Ortiz wasn't sure if there's some correlation between the hamstring woes and the fact he's in the midst of his longest drought without a home run (15 games and 52 at-bats) during his entire stint with the Red Sox.
"When I run, I put pressure on it. And for hitting, I sit on my leg to hit," Ortiz said. "I wouldn't be able to swing hard like I normally do. When I swing hard, my hamstrings tighten up and hurt me. It's not good."
Beckett good to go: Right-hander Josh Beckett will be activated from the disabled list in time to pitch Tuesday night's game against the Indians. Beckett missed two starts because of an avulsion on his right middle finger.
Before the injury, Beckett was on fire, going 7-0 with a 2.66 ERA.
Don't expect Beckett to be on a low pitch count on Tuesday.
"We would try to somewhat use our head. I think we'd be crazy not to," Francona said. "But no, he's fine. We wouldn't have pitched him [if he wasn't]. ... He could have pitched last week. We did this so there wouldn't be restrictions. He can go out and be the pitcher he is. Now, if we get to a certain point in the game, we might cut him back an inning, we'll see."
To clear a spot for Beckett on the roster, reliever Manny Delcarmen was optioned back to Triple-A Pawtucket following Monday's 5-3 victory over the Indians. Delcarmen was recalled on May 21, but he pitched in just one game for Boston.
"He needs to pitch," said Francona. "He will go down and pitch an inning [Tuesday]. He's going to report right away so he can get an inning and get back on track."
Timlin still in holding pattern: After giving up two hits and two runs over just two-thirds of an inning at Pawtucket on Sunday, Mike Timlin will make at least two more rehab appearances before being activated.
"He's going to go back to Pawtucket [on Monday] night and Thursday for another inning," Francona said. "The good news is he felt pretty strong and healthy. He didn't locate like he wants to or probably needs to. And again, he's frustrated. Not so much about going back but just that he didn't get through the inning last night. He had gotten to a pitch limit."
The Red Sox had given Pawtucket manager Ron Johnson a pitch limit of 20 for Timlin. He had reached 18 before being removed with two outs.
"He was frustrated because he wanted to finish the inning," Francona said. "We said, 'Put yourself in RJ's shoes. If you have a 10-pitch at-bat, somebody is calling RJ.' RJ did the safe thing. I don't blame him, I would have done the same thing."

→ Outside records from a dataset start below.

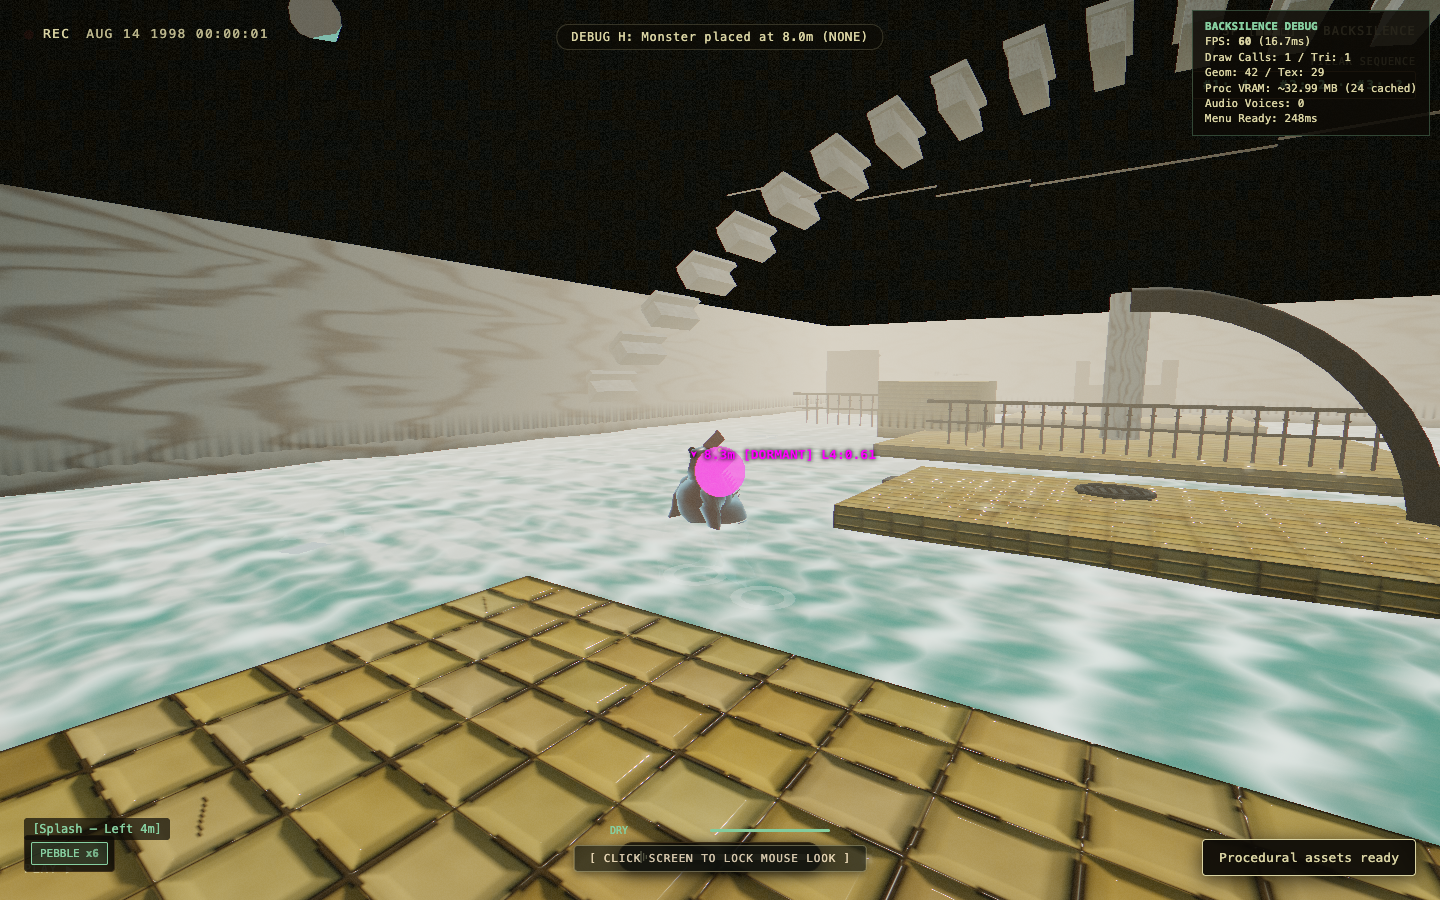
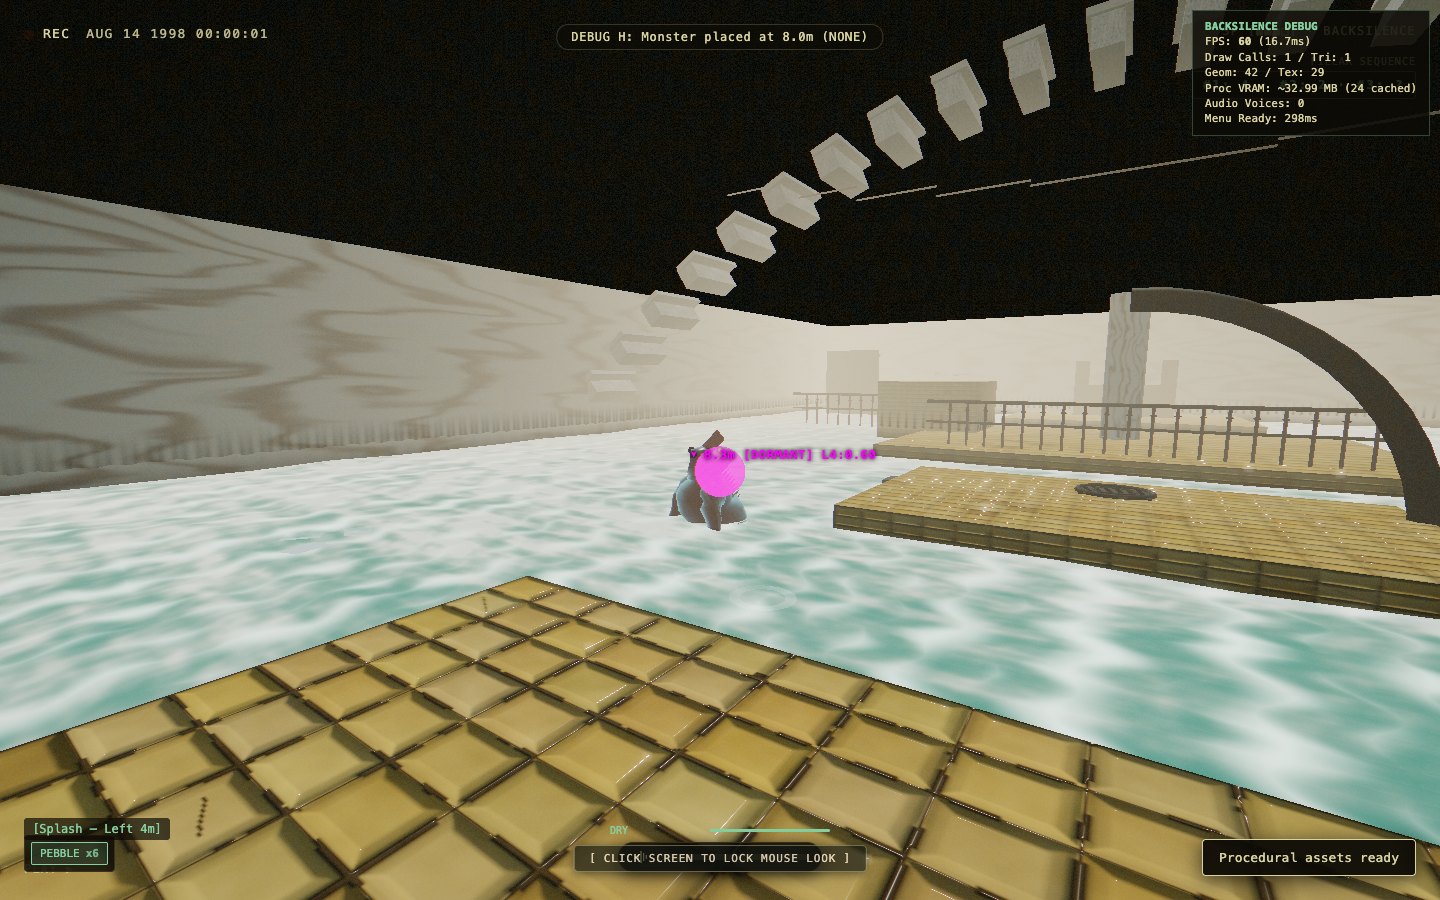
fix(shader): exact coolRim contract match and clean acceptance smoke run (D078)

diff --git a/src/game/monster/MonsterMesh.ts b/src/game/monster/MonsterMesh.ts
@@ -143,7 +143,7 @@ export class MonsterMeshHierarchy {
         // Silhouette readability lift (subsurface backscatter) + cool rim
         vec3 viewDir = normalize(vViewPosition);
         float rim = 1.0 - max(0.0, dot(vNormal, viewDir));
-        vec3 coolRim = vec3(0.22, 0.56, 0.68) * pow(rim, 2.4) * 0.55;
+        vec3 coolRim = vec3(0.18, 0.52, 0.62) * pow(rim, 2.4) * 0.55;
         vec3 subsurfaceLift = vec3(0.065, 0.045, 0.038);
         gl_FragColor.rgb += coolRim + subsurfaceLift;
         `,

Coco running them down: It is not your imagination. Coco Crisp has become a better center fielder this season than he was last. It seems that Crisp has been a near nightly presence on the defensive highlight film.
"I think he's playing center field with a lot of confidence," said Francona. "We talk about that at the plate, but he's playing defense with confidence. He's on the move. You look up and he's on the move. He's doing a great job out there. He's not just out-running balls. He's positioning himself. He's very aware. You see him move when certain hitters get to two strikes. He's done a great job."
Interestingly, the thing that Crisp seems to be most pleased with is the improvement he's made with his arm.
Crisp credits the improvement with a new arm slot that he's worked on with bench coach Brad Mills.
"When I used to throw as a second baseman, they had me throw from short," said Crisp. "In the outfield, I couldn't find my arm slot. Millsy told me to go back to the way I was throwing as a kid. It's weird, because I'm throwing from a shorter arm slot."
On deck: Beckett will be opposed by right-hander Jeremy Sowers (1-4, 6.29 ERA) in the middle game of this series on Tuesday. First pitch is scheduled for 7:05 p.m. ET.
Ian Browne is a reporter for MLB.com. This story was not subject to the approval of Major League Baseball or its clubs.